As with any good costume it begins with a bodice block.
As we are making a Victorian bodice, and a corset would have been worn beneath the bodice a set of new measurements has to be taken of my performer whilst wearing a corset..
These new measurements ended up changing the size of the waist and chest; two very important measurements when drafting a bodice block.
As we are only making the bodice we only had to draft the bodice and sleeve block, and with that we were ready to move on to editing the drafted blocks.
Before we could really begin editing the patterns we drafted off the important lines from the original blocks, the got rid of the shoulder dart on the front bodice by cutting in to the pattern and converted the sleeve into a two part sleeve.
Then the pattern editing began on the bodice back.
Within this period of 1870-90’s the fashion was to have a slim waist and so the back of the bodice was designed to help enhance and give this illusion.
To give this illusion the back usually had multiple panels consisting of long sweeping curves.
With reference to my images I formed the back in to three panels, splitting the waist dart evenly over the panels.
First I drafted rough lines to get the desired shape, and then once happy I began to go over and smooth out the lines giving my final shape.
The next step was to draft the bottom line of my bodice. With reference to my images, and research I found that it was often fashionable for the bodice to come lower and longer at the front and back, but would come up slightly higher over the hips.

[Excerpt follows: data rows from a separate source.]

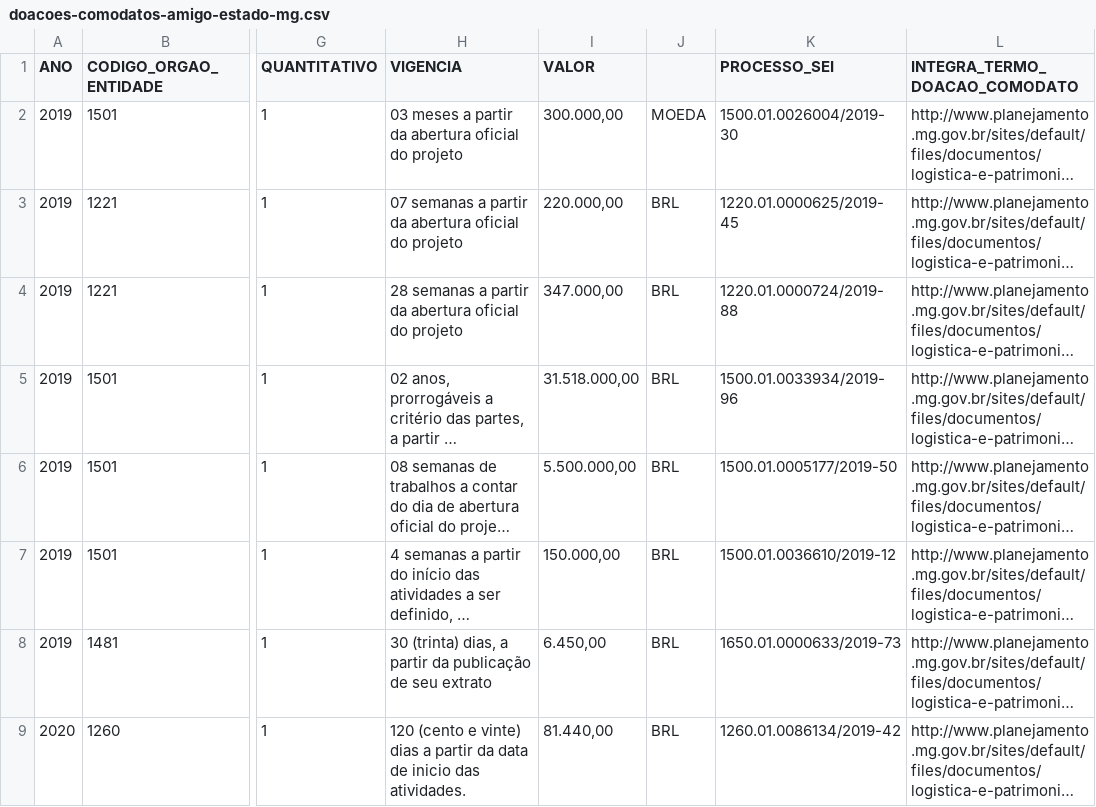
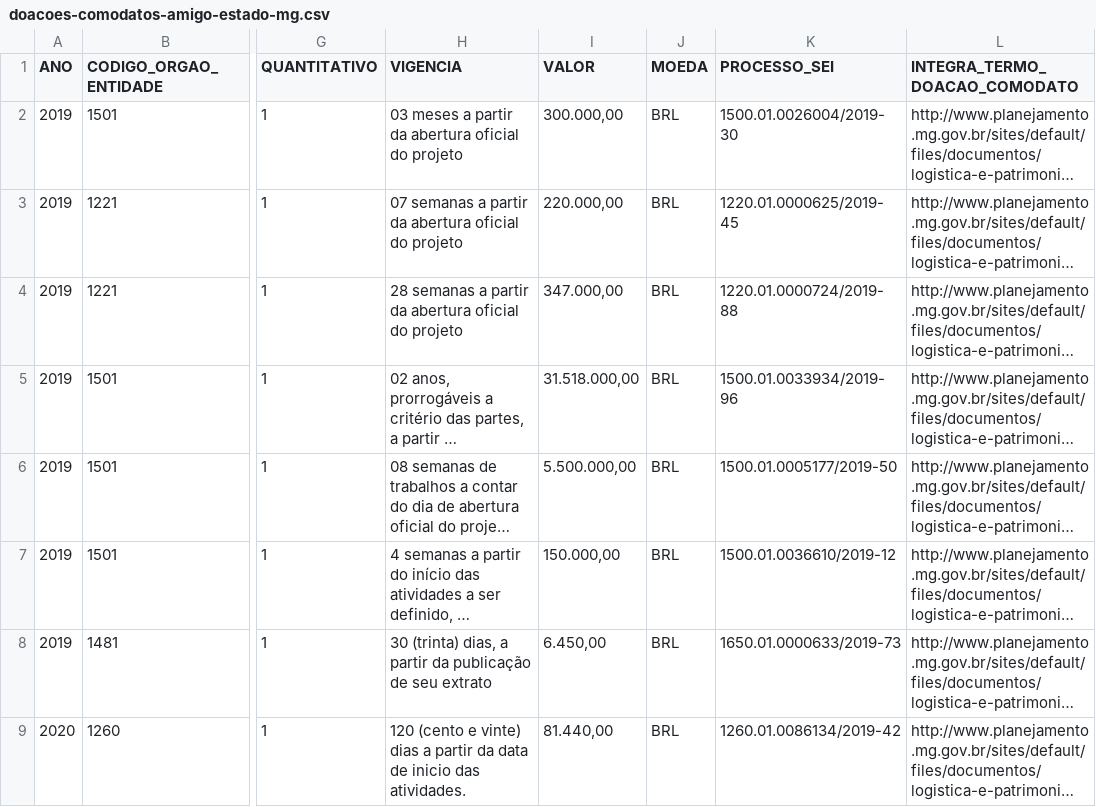
Before and after one commit to dados-mg/doacoes-comodatos-amigo-estado-mg, a CSV file: data/doacoes-comodatos-amigo-estado-mg.csv, drawn as a sheet; only a part is shown, gaps mark what is left out; long unchanged cells end in …; the diff names each change by its address in the sheet, - before the commit and + after, or states it on an @@ line.

Commit message:
adiciona título moeda faltante no commit anterior

```diff
--- a/data/doacoes-comodatos-amigo-estado-mg.csv
+++ b/data/doacoes-comodatos-amigo-estado-mg.csv
-J1: (empty)
+J1: MOEDA
-J2 (MOEDA): MOEDA
+J2 (MOEDA): BRL
```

My bodice pattern had pleats on the back panel, however this will not be edited in to the pattern until after the toile fitting. This is to make sure that the costume fits well first, before extra pleating is added in to the costume.
As a bum pad was usually worn during this period often the bottom of the back penals would flare out to allow for the room needed to fit over the excess fabric.
Again this design feature could be edited later on.
The next step was to concentrate on the editing of the front of the bodice.
The shoulder seam was first moved back wards, as it was fashionable to have a completely smooth front to a costume, and it would also encourage the illusion of a small back on the bodice.
Next, with reference to my image which has a panel down the front of the bodice, I drafted in the front panel, which as described in Janet Arnold’s pattern of fashion book would become a pouched panel.
Then with the front panel drafted in I split the waist dart over two darts on the main bodice, using my imaged as reference to help get a good idea of where the positioning on the darts should be.
Like before when I drafted the bottom line of the back bodice, I repeated the same of the front. Making sure that the side seam were the same length and that the side seam shape reflected each other.
Having finished pattern editing the front and back bodice, I drafted off the different panels individually lining up all of the seams to make sure they were the same length and then finally pinning together the pattern pieces and making sure the bottom of the bodice lined up in a smooth curve.
On the front of the bodice this was done by folding out the darts and smoothing off the bottom of the darts to get the desired shape and curve to the bottom of the bodice.
The final step of block editing was to flare out the sleeve to the desired shape and size that I wanted to achieve. This was done by cutting in to the sleeve pattern from the sleeve head to the elbow and then flaring out and moving around the pieces until the desired shape and size was achieved.
With that complete I could move on to cutting in calico ready for my first fitting.